The threat to religious freedom in India has risen since 2014-15 and finds mention in the latest USCIRF report, which is now the bone of contention between India and the United States. The report notes: “Religious freedom has come under attack in recent years with the growth of exclusionary extremist narratives — including, at times, the government’s allowance and encouragement of mob violence against religious minorities —that have facilitated an egregious and ongoing campaign of violence, intimidation, and harassment against non-Hindu and lower-caste Hindu minorities.” The report singles out Mr Modi because he “seldom made statements decrying mob violence, and certain members of his political party have affiliations with Hindu extremist groups and used inflammatory language about religious minorities publicly”.
The USCIRF reports annually held the mirror up to New Delhi and this explains why it has repeatedly rejected such depiction. As Mr Modi steps up his efforts for India to be counted more prominently than before, the government will have to be more embracing towards religious minorities. Mr Pompeo had stressed that “the US-India friendship is rooted in a solid foundation” and this features “the rule of law, respect for human dignity, the importance of civil society… These ideals, they allow people to flourish”.
The Indian government certainly disliked the secretary of state saying that Indians believed in these principles, just as the Americans did. Mr Pompeo also reminded the Indian government that India and the United States “share common historical thread. We both struggled for independence. We both wrote Constitutions that begin with the words ‘We the People’. And we both protect unalienable rights.”

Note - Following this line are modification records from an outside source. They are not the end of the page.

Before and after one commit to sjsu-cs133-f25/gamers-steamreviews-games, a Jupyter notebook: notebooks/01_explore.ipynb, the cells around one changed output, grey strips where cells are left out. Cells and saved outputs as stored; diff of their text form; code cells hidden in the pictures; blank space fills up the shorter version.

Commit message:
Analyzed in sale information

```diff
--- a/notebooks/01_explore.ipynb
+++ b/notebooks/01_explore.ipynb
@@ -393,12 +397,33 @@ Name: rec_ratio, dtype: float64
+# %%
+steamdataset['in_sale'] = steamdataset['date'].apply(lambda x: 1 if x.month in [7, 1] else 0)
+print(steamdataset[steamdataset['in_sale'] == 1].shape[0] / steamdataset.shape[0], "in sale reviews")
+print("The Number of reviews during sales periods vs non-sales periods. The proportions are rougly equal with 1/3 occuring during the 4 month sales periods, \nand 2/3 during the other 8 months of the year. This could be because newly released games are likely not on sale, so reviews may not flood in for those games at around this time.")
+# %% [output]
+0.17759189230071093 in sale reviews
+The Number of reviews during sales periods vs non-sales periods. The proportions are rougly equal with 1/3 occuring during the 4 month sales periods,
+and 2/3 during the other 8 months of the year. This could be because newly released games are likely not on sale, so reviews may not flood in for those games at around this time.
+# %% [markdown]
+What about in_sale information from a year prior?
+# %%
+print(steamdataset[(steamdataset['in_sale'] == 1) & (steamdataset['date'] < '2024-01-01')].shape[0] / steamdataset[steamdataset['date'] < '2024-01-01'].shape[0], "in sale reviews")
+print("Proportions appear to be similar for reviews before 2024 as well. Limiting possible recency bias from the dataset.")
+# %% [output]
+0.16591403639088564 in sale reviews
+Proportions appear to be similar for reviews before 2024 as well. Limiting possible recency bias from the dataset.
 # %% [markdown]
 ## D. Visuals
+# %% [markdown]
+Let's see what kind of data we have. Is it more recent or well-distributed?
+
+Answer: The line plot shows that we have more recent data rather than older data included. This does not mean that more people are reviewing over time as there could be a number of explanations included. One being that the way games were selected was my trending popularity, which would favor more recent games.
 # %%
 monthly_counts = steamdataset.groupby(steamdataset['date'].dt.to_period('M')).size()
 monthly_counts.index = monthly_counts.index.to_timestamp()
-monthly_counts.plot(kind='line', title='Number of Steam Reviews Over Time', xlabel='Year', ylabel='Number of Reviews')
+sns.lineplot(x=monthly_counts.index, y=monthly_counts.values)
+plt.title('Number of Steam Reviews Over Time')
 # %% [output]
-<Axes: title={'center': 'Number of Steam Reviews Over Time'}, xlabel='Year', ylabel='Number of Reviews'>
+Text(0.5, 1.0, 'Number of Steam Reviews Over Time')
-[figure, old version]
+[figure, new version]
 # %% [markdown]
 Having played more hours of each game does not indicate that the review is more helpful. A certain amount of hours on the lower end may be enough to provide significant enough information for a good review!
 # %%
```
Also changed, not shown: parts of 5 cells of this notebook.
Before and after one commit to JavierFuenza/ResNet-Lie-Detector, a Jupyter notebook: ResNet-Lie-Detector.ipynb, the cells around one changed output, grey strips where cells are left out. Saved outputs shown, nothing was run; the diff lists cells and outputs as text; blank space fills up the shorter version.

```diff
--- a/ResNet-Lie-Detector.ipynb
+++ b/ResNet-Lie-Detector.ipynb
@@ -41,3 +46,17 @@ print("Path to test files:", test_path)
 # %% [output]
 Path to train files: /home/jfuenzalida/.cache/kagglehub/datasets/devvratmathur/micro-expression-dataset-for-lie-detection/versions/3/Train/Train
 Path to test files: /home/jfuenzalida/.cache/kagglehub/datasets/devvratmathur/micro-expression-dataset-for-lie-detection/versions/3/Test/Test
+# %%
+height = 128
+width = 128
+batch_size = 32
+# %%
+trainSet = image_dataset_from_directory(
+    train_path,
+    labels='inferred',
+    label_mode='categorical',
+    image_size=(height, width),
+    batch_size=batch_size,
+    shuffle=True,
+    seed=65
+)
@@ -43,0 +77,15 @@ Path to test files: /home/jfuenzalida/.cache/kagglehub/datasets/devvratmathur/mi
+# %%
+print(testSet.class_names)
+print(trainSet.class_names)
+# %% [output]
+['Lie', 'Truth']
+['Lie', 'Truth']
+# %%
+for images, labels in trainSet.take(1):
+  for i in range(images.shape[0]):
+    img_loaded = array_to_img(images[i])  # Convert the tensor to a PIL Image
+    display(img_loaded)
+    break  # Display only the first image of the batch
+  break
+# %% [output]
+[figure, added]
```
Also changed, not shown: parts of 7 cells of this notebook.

The challenge that confronts the BJP is simple — in the era of globalisation it wishes to take the nation to new heights to ensure permanence in the power elite. Because of our pressed commitment to democracy, there will be pressure to ensure these “unalienable rights” of all people is protected. But if the government presses too hard on this, it stands to lose the support of its core constituency, fed on a diet of prejudice against religious minorities and marginal groups. How Prime Minister Modi will balance these conflicting necessities requires close scrutiny through the course of his tenure.